- Opening Delimiter -

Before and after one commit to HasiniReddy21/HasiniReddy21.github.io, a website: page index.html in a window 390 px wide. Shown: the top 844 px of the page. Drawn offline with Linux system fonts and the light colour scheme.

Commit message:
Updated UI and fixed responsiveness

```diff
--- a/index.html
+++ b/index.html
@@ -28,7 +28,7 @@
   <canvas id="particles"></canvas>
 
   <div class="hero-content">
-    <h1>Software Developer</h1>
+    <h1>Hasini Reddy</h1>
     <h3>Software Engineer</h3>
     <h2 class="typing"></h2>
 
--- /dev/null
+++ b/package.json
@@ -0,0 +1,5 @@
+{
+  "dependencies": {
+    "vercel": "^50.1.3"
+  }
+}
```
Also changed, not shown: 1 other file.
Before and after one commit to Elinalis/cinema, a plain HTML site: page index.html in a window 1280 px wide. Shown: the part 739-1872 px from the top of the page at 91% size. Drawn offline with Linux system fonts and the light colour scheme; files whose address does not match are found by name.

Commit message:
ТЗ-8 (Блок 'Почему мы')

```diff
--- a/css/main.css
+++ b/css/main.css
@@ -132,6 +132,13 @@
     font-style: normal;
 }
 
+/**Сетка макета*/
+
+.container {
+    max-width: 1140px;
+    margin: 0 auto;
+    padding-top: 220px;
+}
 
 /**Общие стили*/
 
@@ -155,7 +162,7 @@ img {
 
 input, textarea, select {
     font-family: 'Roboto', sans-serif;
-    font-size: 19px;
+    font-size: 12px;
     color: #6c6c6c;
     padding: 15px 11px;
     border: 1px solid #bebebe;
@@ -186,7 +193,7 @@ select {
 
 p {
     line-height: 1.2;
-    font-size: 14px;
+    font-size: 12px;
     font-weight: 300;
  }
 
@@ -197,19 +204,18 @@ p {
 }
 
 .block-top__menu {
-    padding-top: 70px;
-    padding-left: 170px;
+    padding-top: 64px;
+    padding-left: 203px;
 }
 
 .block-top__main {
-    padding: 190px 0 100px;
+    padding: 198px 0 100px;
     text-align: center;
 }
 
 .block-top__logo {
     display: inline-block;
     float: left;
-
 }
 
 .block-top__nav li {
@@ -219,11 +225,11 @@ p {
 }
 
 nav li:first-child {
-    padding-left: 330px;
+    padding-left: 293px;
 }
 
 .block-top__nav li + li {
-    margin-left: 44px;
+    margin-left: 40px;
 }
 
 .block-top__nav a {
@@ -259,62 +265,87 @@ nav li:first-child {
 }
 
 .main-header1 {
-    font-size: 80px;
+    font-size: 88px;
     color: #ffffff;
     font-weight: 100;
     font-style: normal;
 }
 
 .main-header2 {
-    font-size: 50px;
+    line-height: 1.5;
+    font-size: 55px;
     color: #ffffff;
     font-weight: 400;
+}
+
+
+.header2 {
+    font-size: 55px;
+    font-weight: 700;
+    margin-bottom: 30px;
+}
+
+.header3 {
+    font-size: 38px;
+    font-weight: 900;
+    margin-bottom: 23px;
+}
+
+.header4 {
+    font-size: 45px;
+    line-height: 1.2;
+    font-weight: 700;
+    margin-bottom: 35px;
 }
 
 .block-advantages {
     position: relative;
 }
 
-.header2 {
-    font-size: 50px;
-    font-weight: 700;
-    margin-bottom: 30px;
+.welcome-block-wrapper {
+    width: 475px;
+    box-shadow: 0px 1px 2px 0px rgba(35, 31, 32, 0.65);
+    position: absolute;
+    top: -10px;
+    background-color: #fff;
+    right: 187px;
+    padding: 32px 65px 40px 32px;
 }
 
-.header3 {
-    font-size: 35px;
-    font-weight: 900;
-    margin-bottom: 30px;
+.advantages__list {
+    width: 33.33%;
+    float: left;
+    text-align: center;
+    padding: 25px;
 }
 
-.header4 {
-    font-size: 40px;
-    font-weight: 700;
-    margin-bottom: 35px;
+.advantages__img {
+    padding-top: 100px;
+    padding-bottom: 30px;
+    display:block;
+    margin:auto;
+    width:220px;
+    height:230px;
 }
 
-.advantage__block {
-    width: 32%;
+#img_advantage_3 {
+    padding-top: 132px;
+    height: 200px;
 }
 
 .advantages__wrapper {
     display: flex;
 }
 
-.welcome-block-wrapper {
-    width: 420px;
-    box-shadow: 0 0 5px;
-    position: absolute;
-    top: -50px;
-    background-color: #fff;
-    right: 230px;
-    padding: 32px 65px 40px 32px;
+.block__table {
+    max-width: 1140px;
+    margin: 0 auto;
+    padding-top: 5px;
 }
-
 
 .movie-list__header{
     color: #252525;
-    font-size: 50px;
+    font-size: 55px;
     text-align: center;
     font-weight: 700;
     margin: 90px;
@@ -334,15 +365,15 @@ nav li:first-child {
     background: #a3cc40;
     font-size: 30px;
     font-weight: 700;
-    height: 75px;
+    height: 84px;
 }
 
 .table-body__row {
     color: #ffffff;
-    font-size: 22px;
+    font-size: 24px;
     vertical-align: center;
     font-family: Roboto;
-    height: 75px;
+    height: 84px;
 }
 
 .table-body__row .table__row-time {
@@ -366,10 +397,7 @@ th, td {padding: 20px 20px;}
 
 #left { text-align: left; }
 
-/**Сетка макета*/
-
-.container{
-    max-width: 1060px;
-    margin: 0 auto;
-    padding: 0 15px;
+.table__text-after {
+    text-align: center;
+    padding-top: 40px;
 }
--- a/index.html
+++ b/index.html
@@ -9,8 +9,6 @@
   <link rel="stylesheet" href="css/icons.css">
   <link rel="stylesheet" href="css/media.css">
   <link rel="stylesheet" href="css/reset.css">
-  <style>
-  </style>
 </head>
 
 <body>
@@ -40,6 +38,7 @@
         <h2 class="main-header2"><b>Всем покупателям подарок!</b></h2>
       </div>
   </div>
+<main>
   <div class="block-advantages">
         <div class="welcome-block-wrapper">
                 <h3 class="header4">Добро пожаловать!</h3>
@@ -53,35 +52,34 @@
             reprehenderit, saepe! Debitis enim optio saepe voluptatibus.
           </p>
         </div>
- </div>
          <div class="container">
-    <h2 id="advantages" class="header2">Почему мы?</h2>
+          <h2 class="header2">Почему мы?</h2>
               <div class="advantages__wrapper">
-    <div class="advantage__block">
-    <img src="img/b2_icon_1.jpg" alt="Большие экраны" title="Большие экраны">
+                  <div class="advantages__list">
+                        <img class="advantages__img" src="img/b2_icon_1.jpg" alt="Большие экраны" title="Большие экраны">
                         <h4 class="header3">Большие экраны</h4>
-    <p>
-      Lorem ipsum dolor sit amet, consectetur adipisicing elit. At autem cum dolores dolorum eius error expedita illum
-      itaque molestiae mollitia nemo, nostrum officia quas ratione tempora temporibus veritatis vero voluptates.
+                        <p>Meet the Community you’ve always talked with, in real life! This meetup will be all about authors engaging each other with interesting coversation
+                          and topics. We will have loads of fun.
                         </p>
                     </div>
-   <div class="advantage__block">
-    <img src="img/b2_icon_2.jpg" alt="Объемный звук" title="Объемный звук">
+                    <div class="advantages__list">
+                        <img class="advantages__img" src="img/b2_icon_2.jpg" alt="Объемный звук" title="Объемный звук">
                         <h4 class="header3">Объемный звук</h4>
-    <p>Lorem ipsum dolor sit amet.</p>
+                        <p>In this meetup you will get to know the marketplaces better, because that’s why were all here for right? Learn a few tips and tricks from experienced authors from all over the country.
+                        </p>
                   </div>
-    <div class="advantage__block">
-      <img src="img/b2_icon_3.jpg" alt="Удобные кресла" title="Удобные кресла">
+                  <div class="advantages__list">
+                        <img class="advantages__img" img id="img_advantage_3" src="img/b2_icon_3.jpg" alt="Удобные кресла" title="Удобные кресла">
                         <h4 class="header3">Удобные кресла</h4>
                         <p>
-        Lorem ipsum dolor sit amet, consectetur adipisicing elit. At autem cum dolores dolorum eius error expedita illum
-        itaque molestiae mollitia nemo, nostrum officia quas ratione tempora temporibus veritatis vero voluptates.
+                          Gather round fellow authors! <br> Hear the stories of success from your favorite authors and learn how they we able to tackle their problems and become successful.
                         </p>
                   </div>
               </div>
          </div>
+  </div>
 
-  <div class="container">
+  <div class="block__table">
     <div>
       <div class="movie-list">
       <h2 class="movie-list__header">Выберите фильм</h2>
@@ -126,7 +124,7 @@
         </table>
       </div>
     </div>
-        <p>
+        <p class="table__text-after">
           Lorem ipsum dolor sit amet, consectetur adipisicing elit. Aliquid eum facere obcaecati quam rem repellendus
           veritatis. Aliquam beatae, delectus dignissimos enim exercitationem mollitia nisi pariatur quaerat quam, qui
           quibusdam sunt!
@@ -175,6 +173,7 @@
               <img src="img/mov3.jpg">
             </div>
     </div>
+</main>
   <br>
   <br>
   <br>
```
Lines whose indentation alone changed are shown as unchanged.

- Closing Delimiter -

_Work to be completed_.
Provide the number of lines above containing "height" and nothing else.

_Solved problem_.
9